> [EXERCISE DESCRIPTION] Return, from the lines below, each one that includes the word "marketmycode".

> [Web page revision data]
-- -- --

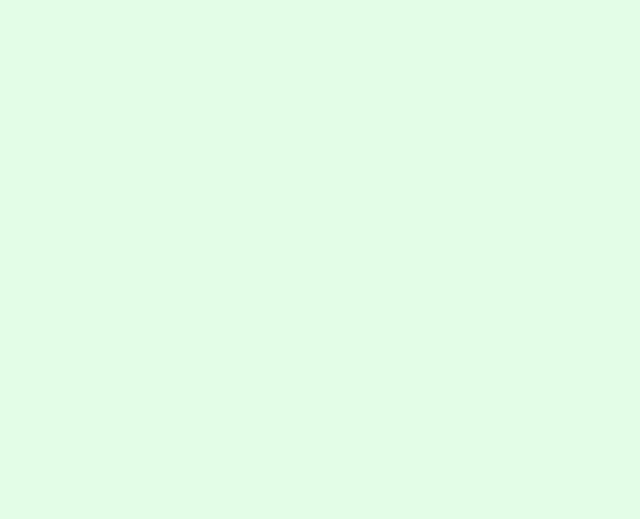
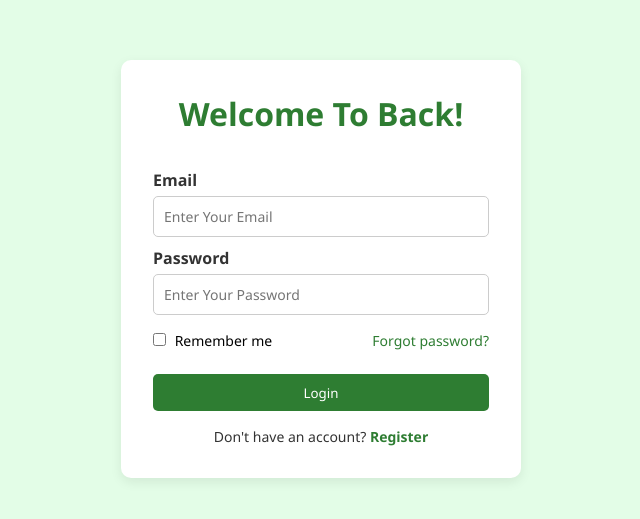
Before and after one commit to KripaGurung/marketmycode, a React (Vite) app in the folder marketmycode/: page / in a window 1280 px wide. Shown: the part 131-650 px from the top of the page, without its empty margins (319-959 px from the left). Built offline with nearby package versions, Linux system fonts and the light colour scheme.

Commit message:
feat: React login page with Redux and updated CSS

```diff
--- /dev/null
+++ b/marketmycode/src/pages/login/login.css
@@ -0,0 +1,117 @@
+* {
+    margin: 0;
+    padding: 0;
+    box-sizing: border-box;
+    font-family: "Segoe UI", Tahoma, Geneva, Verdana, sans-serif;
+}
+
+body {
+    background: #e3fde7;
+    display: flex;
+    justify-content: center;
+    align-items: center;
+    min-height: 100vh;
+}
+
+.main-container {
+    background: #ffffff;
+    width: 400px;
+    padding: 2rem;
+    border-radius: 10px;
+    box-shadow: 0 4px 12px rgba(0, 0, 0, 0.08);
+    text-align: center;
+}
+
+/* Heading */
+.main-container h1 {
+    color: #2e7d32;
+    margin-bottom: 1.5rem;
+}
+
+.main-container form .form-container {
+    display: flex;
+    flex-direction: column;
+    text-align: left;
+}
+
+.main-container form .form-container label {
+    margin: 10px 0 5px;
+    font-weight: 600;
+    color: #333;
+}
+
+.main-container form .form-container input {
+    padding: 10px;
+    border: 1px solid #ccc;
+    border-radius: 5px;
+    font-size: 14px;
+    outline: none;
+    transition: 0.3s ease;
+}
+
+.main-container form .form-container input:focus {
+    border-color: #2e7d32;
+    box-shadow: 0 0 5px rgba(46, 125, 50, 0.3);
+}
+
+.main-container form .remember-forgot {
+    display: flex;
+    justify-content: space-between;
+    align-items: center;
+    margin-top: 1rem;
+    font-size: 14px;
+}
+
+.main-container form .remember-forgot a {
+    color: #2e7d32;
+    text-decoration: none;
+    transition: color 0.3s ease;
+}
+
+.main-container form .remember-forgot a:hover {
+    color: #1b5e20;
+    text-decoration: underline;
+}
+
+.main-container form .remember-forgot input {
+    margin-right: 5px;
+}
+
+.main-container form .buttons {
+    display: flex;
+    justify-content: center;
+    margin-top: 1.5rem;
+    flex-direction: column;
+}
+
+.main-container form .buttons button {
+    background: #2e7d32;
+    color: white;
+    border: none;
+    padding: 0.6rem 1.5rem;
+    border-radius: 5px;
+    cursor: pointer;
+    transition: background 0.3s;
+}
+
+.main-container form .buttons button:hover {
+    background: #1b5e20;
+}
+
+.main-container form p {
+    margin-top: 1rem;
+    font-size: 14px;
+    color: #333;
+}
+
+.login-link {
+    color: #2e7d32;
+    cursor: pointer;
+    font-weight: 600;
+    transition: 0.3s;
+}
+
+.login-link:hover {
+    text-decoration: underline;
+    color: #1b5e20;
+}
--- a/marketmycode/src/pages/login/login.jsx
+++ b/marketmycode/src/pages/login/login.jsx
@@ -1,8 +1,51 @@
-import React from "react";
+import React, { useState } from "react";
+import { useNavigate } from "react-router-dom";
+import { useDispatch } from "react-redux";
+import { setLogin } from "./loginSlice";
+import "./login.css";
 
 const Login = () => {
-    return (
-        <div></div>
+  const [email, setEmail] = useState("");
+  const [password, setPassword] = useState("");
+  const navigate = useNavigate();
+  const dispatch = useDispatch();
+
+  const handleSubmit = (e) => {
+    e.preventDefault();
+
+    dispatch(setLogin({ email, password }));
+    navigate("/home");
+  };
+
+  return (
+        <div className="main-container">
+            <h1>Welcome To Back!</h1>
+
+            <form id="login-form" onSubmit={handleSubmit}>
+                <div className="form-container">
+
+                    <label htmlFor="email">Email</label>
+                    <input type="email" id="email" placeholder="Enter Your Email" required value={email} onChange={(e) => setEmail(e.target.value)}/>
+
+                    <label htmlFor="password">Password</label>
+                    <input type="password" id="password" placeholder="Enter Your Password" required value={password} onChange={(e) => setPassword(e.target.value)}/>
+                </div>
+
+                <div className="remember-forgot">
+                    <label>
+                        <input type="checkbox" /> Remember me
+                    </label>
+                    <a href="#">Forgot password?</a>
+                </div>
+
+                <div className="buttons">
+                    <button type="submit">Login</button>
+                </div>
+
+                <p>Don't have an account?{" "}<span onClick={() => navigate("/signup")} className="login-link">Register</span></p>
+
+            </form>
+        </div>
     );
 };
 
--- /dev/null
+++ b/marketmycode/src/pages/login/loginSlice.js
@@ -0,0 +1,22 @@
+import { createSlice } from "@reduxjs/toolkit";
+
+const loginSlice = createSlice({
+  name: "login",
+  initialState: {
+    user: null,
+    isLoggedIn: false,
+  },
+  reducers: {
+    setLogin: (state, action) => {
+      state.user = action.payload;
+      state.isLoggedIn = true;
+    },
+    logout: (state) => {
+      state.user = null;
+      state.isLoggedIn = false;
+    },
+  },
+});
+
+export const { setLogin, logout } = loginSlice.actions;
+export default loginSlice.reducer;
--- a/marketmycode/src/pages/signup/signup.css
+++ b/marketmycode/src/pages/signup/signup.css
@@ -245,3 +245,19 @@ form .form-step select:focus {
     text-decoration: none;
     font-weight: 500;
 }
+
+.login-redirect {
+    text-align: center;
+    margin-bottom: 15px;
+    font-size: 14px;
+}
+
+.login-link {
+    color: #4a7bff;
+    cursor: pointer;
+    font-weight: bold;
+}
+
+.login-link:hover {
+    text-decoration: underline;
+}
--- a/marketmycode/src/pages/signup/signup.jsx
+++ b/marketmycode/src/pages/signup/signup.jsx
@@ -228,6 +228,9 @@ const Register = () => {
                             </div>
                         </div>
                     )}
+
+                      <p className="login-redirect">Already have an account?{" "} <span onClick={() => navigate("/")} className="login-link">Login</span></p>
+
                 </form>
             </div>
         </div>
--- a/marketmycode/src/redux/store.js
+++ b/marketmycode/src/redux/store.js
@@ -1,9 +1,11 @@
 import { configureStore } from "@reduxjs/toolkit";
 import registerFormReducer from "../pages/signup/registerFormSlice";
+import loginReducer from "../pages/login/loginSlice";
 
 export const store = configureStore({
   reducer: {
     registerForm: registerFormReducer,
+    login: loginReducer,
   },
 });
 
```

-- -- --

> [RESPONSE BELOW]
Before and after one commit to KripaGurung/marketmycode, a React (Vite) app in the folder marketmycode/: page / in a window 1280 px wide. Shown: the part 131-650 px from the top of the page, without its empty margins (319-959 px from the left). Built offline with nearby package versions, Linux system fonts and the light colour scheme.
+++ b/marketmycode/src/pages/login/login.css
--- a/marketmycode/src/pages/login/login.jsx
+++ b/marketmycode/src/pages/login/login.jsx
+++ b/marketmycode/src/pages/login/loginSlice.js
--- a/marketmycode/src/pages/signup/signup.css
+++ b/marketmycode/src/pages/signup/signup.css
--- a/marketmycode/src/pages/signup/signup.jsx
+++ b/marketmycode/src/pages/signup/signup.jsx
--- a/marketmycode/src/redux/store.js
+++ b/marketmycode/src/redux/store.js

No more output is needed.